▶ WHAT YOU NEED TO DO
What you return should be each line of the data containing the string "setSelected".

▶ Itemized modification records

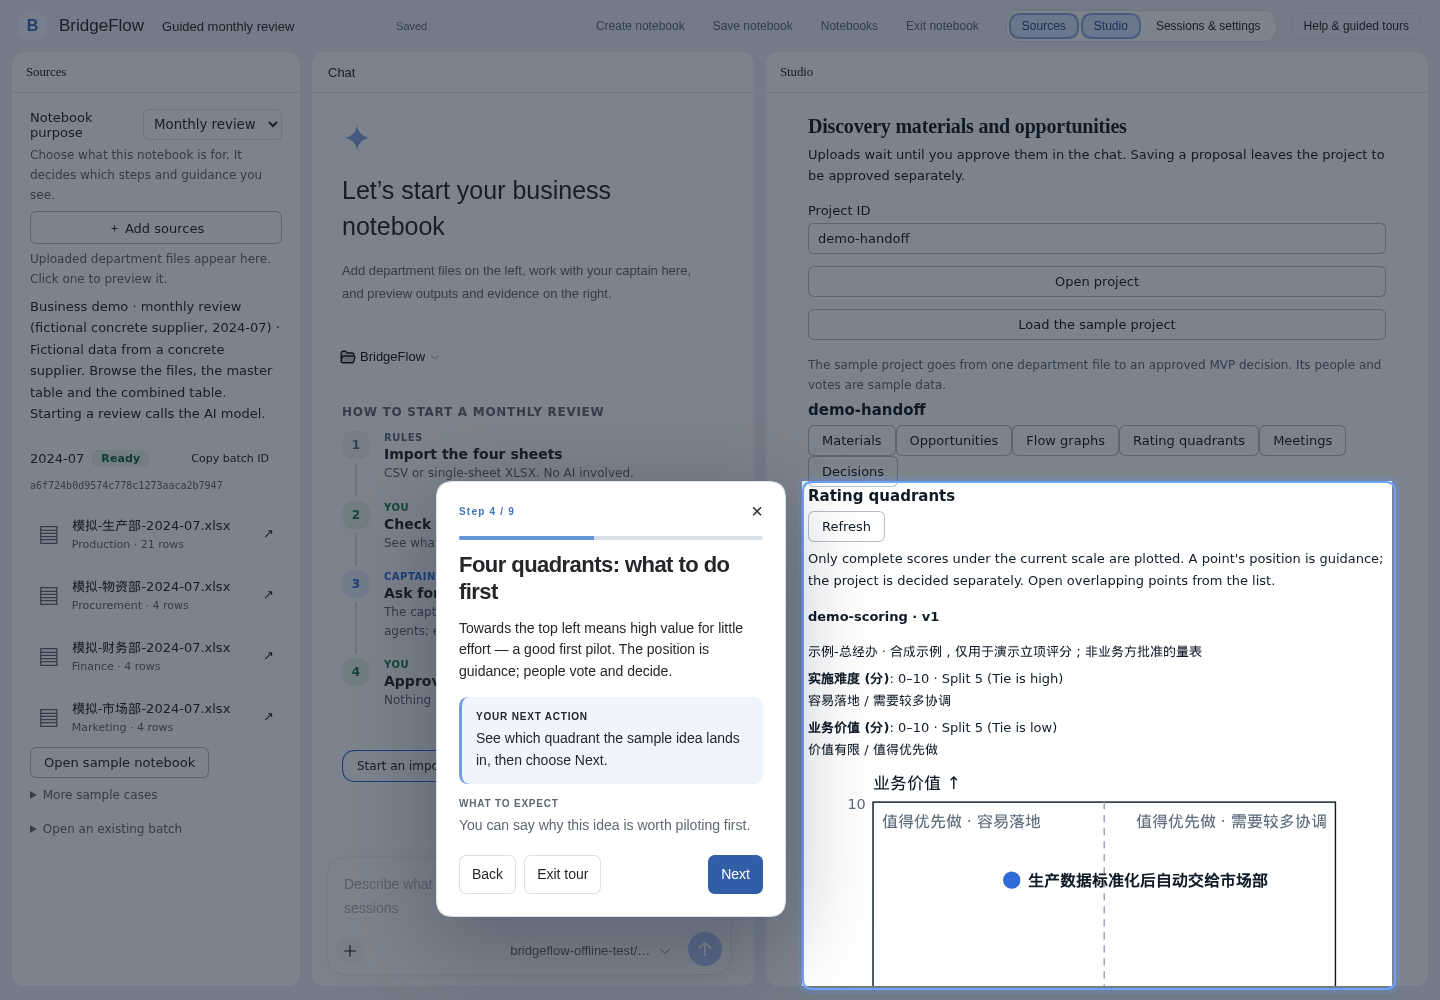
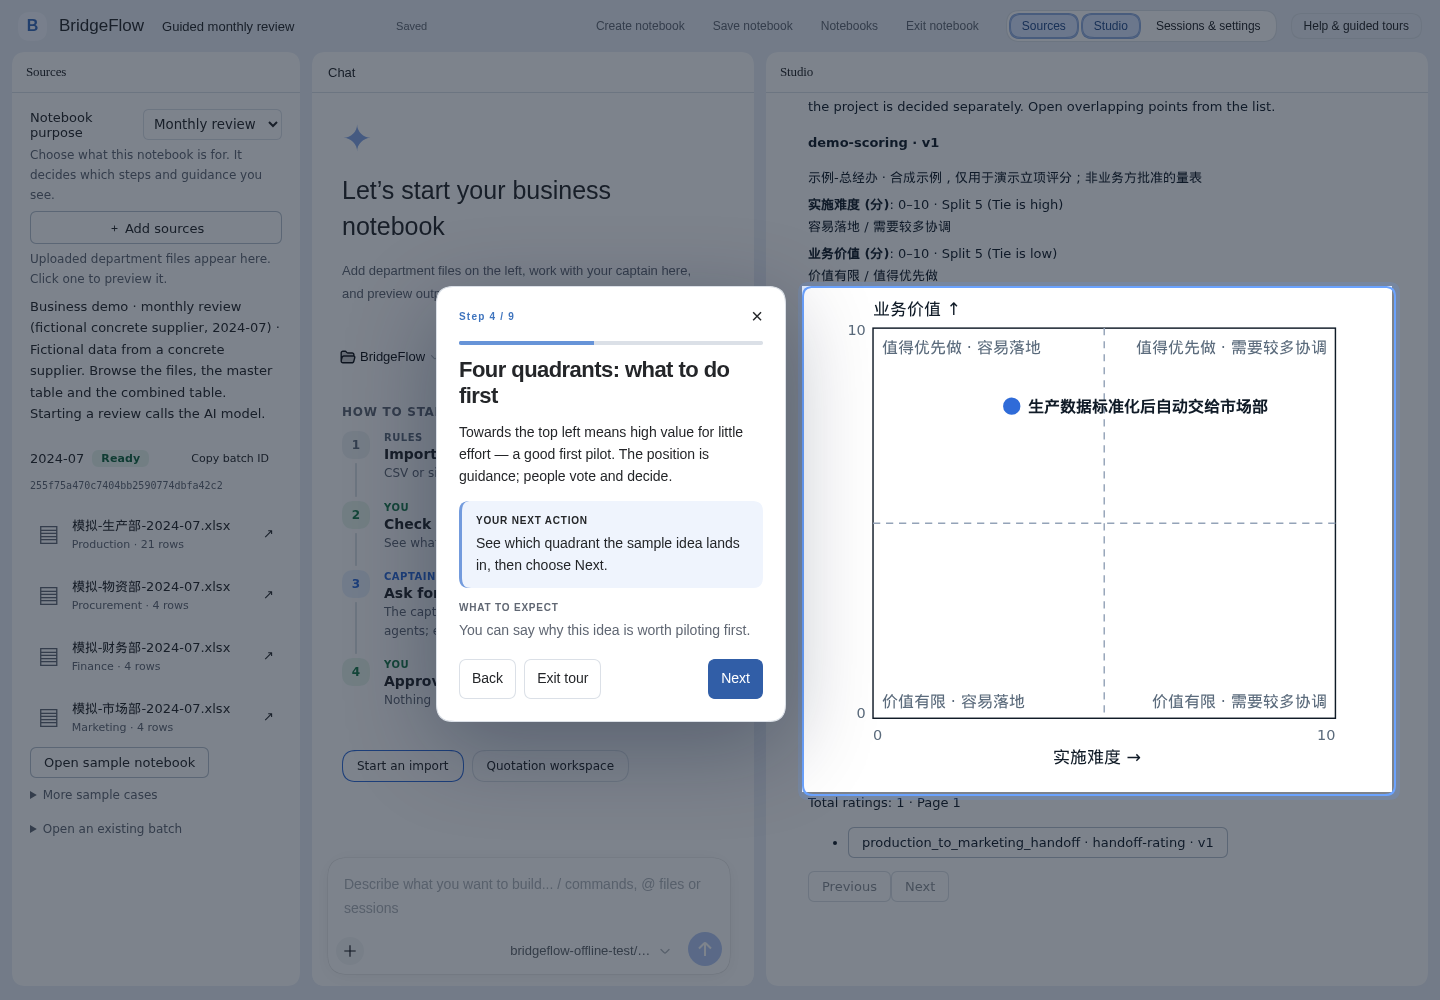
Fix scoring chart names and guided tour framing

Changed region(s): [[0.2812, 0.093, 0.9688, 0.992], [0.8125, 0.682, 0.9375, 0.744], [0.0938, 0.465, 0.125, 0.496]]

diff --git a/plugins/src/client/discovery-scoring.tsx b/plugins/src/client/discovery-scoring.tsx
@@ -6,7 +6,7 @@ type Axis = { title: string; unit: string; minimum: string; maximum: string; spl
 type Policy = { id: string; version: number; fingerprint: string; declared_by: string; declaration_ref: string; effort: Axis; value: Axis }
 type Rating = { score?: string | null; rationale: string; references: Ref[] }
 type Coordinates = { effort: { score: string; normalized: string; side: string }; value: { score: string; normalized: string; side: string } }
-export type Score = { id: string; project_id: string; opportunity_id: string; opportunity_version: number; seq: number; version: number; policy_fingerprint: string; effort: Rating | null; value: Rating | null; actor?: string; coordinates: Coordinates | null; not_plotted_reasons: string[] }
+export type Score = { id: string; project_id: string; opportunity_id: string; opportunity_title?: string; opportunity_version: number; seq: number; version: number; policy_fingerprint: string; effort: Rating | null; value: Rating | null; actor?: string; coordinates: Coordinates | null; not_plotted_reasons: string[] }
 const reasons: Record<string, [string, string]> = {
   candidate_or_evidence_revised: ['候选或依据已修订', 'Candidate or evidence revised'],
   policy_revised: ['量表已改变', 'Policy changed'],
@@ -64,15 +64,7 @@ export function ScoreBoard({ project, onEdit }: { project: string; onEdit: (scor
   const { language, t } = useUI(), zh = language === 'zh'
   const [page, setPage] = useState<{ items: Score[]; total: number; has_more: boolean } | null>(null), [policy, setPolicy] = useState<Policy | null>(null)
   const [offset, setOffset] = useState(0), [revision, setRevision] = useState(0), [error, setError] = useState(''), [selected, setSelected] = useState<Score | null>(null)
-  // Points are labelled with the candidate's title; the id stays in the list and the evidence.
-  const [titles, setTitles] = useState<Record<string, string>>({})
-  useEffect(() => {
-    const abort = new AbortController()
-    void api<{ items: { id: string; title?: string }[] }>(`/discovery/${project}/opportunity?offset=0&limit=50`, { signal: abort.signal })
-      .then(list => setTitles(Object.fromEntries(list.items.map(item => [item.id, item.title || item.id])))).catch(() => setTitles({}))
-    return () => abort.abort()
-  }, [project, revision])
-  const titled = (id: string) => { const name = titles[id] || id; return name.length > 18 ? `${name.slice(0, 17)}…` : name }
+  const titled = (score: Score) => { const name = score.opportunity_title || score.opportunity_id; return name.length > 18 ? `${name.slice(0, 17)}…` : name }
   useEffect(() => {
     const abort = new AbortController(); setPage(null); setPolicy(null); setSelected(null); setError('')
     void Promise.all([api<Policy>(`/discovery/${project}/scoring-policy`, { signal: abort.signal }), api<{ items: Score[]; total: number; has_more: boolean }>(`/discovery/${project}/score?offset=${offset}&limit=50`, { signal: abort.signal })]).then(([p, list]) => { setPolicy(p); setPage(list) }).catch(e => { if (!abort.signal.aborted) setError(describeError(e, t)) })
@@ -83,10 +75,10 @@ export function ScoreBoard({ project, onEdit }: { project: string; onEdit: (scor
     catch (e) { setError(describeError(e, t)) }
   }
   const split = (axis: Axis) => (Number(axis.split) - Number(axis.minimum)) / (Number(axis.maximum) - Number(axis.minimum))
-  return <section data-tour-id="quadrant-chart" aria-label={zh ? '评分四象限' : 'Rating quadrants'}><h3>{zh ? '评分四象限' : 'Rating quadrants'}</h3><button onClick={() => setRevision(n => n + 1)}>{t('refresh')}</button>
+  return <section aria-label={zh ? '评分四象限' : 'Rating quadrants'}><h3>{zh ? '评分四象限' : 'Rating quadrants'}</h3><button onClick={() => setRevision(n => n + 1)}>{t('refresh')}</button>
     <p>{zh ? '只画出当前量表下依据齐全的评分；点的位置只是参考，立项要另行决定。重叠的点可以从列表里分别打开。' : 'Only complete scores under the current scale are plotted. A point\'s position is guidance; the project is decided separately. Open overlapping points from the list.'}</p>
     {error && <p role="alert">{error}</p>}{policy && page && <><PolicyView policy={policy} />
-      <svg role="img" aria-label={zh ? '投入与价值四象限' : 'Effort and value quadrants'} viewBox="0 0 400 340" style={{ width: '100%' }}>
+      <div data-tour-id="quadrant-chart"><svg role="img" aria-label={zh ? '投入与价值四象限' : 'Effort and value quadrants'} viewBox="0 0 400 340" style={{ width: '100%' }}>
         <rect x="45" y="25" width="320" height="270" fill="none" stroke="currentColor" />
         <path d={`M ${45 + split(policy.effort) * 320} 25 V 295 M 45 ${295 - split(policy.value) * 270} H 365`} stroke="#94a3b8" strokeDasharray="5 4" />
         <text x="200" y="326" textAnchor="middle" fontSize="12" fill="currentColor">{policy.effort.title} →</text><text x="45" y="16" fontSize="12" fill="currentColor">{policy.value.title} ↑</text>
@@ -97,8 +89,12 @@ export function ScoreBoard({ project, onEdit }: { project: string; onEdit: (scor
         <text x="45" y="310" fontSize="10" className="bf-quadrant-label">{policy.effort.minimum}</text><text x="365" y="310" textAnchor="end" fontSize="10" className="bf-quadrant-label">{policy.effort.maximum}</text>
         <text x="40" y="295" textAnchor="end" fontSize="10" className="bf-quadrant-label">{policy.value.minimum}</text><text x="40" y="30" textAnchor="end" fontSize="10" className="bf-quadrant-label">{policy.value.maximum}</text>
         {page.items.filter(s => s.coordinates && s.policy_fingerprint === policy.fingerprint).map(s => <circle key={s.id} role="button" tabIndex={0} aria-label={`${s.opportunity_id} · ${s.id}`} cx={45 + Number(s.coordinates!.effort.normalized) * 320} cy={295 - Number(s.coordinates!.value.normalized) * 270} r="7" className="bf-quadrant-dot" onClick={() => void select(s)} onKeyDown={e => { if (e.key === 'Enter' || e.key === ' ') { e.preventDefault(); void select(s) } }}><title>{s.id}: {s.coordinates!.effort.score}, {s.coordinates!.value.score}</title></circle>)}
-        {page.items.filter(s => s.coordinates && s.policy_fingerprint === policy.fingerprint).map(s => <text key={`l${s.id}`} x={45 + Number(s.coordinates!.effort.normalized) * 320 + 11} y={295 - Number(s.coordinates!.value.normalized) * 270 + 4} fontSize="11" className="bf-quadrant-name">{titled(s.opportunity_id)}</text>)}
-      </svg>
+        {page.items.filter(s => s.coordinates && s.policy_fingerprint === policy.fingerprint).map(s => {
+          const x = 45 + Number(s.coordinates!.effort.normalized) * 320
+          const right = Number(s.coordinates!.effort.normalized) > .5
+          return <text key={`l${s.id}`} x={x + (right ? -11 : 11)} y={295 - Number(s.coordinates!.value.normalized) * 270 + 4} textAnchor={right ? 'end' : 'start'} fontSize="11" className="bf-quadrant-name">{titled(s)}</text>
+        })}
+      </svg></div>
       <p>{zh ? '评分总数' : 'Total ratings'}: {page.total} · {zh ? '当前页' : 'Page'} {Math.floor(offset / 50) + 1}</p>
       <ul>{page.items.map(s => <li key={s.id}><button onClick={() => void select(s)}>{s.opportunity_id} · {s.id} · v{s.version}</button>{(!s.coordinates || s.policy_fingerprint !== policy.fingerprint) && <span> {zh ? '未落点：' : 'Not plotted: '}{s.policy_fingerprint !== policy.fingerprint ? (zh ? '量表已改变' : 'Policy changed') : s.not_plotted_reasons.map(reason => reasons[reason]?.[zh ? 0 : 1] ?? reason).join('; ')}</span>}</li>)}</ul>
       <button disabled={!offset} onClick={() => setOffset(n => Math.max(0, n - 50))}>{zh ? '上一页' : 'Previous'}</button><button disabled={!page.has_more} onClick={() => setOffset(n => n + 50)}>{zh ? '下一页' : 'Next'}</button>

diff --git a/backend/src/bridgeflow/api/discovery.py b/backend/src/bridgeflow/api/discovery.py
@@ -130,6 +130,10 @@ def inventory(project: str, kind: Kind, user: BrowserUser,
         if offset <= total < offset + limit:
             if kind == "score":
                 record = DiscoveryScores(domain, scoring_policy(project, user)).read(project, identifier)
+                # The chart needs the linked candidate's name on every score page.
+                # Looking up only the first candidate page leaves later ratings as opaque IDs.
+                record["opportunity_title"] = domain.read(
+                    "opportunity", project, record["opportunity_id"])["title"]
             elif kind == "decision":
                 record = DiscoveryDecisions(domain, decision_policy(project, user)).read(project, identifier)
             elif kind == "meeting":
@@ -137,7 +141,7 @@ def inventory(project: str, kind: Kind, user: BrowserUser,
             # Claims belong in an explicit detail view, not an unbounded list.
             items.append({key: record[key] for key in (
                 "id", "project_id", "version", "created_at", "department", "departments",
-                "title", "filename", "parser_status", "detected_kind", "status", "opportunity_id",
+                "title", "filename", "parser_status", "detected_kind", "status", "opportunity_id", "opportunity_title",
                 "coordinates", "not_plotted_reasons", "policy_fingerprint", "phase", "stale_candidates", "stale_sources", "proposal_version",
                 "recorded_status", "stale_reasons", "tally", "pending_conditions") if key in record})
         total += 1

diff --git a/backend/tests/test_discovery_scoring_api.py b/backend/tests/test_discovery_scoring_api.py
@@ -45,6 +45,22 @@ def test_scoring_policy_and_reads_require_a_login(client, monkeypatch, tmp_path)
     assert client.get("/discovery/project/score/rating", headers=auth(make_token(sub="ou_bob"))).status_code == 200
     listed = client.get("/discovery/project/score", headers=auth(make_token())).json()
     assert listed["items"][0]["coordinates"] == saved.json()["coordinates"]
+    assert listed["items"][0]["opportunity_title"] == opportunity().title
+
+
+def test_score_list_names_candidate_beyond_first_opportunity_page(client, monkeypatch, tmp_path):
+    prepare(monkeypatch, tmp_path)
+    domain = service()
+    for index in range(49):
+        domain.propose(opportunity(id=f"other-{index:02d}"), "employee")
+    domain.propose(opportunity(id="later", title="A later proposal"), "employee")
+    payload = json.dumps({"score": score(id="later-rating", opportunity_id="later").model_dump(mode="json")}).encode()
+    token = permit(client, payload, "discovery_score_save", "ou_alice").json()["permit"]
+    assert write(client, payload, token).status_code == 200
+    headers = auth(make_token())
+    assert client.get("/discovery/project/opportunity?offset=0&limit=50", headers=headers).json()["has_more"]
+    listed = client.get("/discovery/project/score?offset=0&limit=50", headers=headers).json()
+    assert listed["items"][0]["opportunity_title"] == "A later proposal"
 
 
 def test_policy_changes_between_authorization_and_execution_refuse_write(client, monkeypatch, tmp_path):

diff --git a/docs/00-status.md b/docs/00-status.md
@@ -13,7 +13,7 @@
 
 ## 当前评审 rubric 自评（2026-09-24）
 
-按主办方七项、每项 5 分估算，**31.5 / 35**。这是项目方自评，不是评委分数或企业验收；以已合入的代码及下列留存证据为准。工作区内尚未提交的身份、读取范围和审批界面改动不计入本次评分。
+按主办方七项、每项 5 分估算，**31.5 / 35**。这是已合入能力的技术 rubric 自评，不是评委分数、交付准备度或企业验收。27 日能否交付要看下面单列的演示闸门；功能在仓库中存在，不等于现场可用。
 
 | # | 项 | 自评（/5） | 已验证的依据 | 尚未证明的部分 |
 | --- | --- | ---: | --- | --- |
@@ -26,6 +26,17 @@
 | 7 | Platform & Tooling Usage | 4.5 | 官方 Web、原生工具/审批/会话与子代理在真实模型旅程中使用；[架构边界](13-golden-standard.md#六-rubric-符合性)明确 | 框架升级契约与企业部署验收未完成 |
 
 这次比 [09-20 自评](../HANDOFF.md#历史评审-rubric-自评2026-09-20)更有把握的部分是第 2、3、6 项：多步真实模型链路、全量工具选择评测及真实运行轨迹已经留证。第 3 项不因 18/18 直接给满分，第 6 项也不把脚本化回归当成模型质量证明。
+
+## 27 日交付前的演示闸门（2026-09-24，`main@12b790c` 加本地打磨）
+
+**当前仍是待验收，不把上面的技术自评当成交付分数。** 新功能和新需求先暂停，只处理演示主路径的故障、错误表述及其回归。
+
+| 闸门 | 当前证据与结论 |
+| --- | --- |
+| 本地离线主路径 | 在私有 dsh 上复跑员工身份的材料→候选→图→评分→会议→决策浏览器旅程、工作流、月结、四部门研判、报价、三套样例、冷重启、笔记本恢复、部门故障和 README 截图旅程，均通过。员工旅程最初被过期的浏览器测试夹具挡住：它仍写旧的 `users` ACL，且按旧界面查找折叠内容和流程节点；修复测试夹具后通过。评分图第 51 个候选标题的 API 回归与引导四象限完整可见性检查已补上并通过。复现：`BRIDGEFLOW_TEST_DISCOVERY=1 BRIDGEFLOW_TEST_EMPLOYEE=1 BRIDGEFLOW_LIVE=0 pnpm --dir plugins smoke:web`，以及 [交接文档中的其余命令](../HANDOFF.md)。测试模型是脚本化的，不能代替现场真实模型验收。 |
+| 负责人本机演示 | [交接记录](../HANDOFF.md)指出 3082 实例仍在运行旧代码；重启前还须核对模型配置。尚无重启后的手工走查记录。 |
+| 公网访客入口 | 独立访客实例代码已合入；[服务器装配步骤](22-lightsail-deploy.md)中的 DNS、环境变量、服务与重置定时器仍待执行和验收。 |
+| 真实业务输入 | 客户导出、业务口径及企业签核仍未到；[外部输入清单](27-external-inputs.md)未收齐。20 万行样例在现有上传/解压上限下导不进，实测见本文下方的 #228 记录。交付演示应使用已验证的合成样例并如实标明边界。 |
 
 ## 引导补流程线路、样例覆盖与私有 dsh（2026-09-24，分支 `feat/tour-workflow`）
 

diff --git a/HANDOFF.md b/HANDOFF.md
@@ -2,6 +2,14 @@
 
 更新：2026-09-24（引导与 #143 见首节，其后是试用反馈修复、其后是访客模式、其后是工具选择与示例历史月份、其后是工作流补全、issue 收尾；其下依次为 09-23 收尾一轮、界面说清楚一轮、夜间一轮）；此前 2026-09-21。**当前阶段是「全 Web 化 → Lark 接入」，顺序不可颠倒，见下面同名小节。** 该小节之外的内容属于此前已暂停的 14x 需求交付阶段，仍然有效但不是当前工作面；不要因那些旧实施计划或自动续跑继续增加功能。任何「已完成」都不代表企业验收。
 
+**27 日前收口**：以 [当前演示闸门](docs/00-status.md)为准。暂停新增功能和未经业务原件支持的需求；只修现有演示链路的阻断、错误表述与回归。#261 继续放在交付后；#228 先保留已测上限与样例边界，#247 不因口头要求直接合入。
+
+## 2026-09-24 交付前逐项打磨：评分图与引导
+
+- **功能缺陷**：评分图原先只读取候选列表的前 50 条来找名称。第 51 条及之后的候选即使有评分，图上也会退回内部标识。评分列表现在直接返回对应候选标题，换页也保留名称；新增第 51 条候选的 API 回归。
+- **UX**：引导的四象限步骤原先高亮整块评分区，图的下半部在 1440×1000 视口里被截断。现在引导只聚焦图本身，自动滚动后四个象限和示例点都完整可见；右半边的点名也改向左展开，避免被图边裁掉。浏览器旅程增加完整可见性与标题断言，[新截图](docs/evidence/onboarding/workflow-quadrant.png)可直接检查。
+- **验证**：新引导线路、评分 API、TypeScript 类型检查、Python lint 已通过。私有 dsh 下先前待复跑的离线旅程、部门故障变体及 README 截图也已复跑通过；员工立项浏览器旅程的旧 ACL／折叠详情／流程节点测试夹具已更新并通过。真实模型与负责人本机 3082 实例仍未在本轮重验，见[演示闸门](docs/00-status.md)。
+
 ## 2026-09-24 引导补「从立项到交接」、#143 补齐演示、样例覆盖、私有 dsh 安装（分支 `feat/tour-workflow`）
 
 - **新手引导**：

▶ RESULT OF THE TASK
   const [offset, setOffset] = useState(0), [revision, setRevision] = useState(0), [error, setError] = useState(''), [selected, setSelected] = useState<Score | null>(null)
     const abort = new AbortController(); setPage(null); setPolicy(null); setSelected(null); setError('')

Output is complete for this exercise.